About this exercise.
From the entries below, copy every line where the string "hours" appears.

______________________________

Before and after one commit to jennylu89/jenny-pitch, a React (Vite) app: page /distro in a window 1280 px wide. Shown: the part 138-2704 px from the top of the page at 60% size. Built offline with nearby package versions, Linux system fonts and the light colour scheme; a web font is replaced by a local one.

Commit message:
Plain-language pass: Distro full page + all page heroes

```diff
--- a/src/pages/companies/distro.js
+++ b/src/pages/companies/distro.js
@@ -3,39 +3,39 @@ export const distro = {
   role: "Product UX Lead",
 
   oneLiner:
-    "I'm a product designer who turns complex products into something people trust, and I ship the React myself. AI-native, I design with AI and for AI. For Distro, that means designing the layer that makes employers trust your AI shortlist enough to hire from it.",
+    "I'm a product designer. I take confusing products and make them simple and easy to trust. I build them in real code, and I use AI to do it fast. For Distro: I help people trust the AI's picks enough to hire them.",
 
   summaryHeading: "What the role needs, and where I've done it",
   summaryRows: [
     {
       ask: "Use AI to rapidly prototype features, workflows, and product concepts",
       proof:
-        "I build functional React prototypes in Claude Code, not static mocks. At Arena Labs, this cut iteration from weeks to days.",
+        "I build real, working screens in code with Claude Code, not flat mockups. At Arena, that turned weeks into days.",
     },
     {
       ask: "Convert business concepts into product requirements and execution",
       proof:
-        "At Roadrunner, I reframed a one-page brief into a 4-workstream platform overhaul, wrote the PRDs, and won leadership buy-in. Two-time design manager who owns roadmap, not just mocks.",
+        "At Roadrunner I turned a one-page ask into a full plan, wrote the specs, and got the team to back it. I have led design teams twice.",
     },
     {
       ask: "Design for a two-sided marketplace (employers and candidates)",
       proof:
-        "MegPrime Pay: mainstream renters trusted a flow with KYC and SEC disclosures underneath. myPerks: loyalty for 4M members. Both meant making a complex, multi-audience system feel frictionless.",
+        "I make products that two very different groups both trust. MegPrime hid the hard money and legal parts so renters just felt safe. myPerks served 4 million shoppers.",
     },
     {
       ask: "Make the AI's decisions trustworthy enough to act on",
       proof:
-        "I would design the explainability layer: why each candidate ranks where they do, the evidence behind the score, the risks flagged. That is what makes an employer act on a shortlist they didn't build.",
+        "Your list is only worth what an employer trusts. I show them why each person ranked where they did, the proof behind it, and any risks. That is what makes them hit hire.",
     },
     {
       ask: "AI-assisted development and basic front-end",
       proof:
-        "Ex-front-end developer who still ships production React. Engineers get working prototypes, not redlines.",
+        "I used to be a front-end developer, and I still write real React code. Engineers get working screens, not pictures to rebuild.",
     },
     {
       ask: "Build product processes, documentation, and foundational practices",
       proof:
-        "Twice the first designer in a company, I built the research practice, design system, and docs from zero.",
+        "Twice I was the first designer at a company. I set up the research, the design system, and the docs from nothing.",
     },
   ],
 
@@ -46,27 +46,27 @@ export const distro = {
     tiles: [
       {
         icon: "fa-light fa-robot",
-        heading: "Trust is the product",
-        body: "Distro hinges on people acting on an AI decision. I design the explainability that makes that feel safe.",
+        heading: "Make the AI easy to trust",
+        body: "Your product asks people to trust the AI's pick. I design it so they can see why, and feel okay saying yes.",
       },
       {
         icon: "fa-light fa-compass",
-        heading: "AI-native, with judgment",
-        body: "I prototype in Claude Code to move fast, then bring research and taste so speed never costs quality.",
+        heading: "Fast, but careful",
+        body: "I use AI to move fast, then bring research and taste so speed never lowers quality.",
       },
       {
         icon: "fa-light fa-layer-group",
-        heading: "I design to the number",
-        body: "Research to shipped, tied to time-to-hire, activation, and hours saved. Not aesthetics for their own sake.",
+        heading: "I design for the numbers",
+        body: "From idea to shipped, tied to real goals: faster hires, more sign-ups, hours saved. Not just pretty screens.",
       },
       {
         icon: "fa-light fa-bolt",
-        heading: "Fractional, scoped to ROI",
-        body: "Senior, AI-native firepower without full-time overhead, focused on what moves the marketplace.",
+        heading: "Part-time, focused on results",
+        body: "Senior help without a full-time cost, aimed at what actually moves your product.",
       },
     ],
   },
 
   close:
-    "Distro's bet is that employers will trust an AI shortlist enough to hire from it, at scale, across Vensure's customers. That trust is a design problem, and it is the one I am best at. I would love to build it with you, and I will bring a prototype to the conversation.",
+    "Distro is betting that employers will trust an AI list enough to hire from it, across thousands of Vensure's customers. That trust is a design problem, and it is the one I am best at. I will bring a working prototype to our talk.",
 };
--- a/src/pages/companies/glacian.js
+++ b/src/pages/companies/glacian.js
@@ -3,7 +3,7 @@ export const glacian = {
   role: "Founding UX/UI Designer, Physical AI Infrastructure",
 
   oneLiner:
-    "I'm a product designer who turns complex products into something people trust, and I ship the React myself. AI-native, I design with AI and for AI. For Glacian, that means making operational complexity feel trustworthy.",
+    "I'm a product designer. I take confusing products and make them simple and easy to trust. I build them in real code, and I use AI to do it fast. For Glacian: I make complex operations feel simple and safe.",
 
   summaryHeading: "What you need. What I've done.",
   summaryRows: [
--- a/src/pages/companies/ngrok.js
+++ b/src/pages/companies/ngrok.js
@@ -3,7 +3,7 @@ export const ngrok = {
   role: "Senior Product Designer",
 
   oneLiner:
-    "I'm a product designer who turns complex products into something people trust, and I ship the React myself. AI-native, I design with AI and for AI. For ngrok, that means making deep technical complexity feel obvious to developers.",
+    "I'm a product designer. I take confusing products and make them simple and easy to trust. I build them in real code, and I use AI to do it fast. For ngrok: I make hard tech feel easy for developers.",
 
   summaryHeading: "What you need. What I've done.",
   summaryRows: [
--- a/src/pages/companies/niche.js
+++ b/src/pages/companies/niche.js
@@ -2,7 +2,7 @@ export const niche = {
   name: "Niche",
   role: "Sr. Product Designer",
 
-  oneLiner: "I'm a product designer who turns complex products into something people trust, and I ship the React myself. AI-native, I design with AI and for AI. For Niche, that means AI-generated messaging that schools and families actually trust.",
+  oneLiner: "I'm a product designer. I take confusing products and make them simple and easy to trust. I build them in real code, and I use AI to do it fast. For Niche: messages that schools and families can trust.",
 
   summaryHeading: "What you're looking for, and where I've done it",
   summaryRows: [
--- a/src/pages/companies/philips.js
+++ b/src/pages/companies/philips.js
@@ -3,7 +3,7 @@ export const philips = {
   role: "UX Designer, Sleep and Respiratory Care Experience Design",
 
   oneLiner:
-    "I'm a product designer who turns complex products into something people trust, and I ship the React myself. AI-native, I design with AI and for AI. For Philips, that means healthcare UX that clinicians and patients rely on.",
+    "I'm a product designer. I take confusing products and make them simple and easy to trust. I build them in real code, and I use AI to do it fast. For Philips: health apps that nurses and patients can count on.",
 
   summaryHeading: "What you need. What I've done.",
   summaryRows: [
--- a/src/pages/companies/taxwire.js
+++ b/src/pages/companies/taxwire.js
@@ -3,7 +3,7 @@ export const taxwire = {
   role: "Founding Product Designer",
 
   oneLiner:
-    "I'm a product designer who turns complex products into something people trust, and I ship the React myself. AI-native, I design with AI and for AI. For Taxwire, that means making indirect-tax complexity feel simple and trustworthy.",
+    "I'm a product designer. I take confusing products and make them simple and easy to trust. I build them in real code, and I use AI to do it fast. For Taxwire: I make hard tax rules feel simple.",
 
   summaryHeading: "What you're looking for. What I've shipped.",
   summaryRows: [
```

______________________________

Response below.
-        body: "Research to shipped, tied to time-to-hire, activation, and hours saved. Not aesthetics for their own sake.",
+        body: "From idea to shipped, tied to real goals: faster hires, more sign-ups, hours saved. Not just pretty screens.",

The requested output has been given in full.